The television boom in the 1950’s was meant to abide by the Rethian ethos to inform, educate and entertain. However, audiences claimed television was dull. To attract large audiences, especially younger viewers, ITV introduced new kinds of programming including situation comedies (sitcoms) such as Abigail and Roger in Atletico Partick (1956). However, it was the American sitcoms that proved most popular on UK television as, “American upper-class standards are seen as desirable. ” Scollon (1998:56).
The rise of commercial television did generate criticism of what was perceived to be a lowering of cultural standards and an excessive reliance on imported American programmes. To analyse sitcoms, I adopted a qualitative approach and did a close conversational analysis (CA) and the representations of the characters in “Will and Grace. ” This US Emmy award winning comedy started in 1998 and quickly followed the international success of “Friends. ” It’s about a male and female cohabitation, in an adult comedy and Will is gay. It examines the relationship between a man and a woman where sex is not a factor.Order now

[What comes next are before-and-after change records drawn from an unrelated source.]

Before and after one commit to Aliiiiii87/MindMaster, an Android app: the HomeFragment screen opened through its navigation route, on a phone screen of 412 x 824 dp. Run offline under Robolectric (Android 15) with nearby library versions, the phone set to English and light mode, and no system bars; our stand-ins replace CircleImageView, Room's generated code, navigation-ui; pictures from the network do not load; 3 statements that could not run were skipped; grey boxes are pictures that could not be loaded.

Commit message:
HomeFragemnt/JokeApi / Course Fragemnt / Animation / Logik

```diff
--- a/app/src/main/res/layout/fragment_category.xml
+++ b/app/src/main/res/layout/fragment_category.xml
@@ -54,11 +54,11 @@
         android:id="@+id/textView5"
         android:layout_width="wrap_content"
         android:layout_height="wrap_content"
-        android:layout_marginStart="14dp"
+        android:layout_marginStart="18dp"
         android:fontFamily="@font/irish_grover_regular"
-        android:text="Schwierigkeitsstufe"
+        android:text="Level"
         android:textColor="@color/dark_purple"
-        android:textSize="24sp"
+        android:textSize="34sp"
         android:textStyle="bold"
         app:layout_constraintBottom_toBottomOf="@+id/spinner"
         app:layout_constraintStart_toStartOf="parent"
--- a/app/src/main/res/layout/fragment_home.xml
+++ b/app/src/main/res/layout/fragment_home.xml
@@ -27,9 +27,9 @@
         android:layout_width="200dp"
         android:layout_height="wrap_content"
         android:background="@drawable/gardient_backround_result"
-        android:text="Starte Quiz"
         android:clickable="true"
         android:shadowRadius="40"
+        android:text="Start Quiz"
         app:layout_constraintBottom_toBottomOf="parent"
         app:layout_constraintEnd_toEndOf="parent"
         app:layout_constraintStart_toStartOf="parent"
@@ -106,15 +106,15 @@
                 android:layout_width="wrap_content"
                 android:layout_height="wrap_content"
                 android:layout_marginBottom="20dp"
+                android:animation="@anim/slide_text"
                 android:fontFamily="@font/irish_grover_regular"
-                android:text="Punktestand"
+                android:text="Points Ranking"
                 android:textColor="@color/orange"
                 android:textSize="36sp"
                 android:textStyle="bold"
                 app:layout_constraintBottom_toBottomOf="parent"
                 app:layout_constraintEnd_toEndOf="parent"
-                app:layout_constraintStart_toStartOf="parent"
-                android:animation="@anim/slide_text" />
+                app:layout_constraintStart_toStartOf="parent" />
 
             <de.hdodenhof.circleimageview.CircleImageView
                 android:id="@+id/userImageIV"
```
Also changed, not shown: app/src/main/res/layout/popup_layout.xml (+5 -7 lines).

In particular, I wanted to show the representations of homosexuals in sitcoms and how this issue is addressed in the dialogue. Conversational analysis is a unique form of qualitative research concerned with the analysis of “talk-in-interaction. ” According to Heritage and Hudson, “It’s gives systematic insights into the ways in which members of society interact. ” (1984:1) Detailed descriptions of transcriptions are used as they provide a useful representation of what is said and how it is said. By making transcriptions, the researcher is able to attend to details that would escape the ordinary listener.
When analysing an episode of Will and Grace from www. durfee. net/will/transcripts, I found the conversational structured differed from many theorist’s research into sitcom CA. I found that it abided by particular structures that were apparent in a lot of the episodes and have become a formula for its unique comedy appeal. The first thing I noticed, when analysing the transcriptions, was the insistent use of pauses. They are a display of specific meaning, whether written in the script or not. How the researcher interprets them as, “all based on their preconceived notions. ” Garfinkel (1967:103).
The first one in the script is when Jack, a gay friend of Will and Grace, is talking about his problems. He then pauses, suggesting he is waiting for sympathy from the other characters. When he doesn’t receive it, he says, “I’m sorry. Did I bring everybody down? ” He uses the other characters dispreffered response and fills in for them by asking a rhetorical question. The audience knows that he has “brought everyone down” and he just makes that obvious to emphasise the humour of the pause. The second pause in the transcript is not to convey humour, but tension between the characters.
Grace and her quirky assistant Karen are talking about Jack. Then they start to argue and adopt a staccato rhythm, where their words are short and harsh and are not part of a free-flowing conversation. According to Goddard, “this causes tension. “(2001:81). However, the pause is the most dramatic part of the scene here as it lasts 4 seconds, allowing more image than dialogue to take place to show their feelings to the audience. It allows the audience to grasp their tension and feelings and make their own judgements about the event.
The final pause in the episode comes in the last scene, when Wills father, George is giving a speech. He says, “My son is gay. (beat) Will, where are you? ” The silence is significant here, as the character of George has said something controversial and he is waiting for a reaction from the people in the room. It also allows the viewing audience to react to what he has just said. The fact that his son is gay would guarantee audience arousal, because it is a taboo subject that isn’t promoted much in broadcasting. The character of George is a vital part in the way the conversation is made.
His speech patterns are repetitive and provide structure that the other characters feed off. For example, in his opening scene, he stutters when speaking, it’s a signifier of nervousness. This nervousness continues throughout the episode and even makes other characters, like Will, begin to stutter. Stuttering is shown in transcripts as “H-How” or like “I… I” It depends on how long the script writer wants the character to stutter for, to show how nervous or shocked they are. George also repeats words in his sentences. “It’s nothing. It’s a little something. It’s nothing. Absolutely nothing.
” He is trying to send out a specific message here, but his repetition suggests he’s not telling the truth. This is a common theme in sitcoms, as it is amusing to the viewing audience, who know the truth, when the other characters don’t. According to Nunberg, “Repetition is a classic strategy for good audience response. ” (1980:53). In sitcoms, the main purpose for audience pleasure is comedy. The characters are all fighting for attention, to be heard and to make the best jokes for the audience. This then allows the characters to project their voices to make sure the audience can hear their point of view.
According to Goffman, “Language is conceptualised as a resource that speakers use to try to project a particular identity. ” In the case of Karen and Grace, the two main women who work together in the series, they constantly battle for affection from their homosexual friends Jack and Will. In doing so, they increase the pitch of their voices to convey confidence and to gain authority in the workplace. This is also known as the Hyperbolic Text Choice. In scene two, in Grace’s Office, the two women are fighting over Jack. The persistent use of exclamation marks immediately connotes aggressiveness.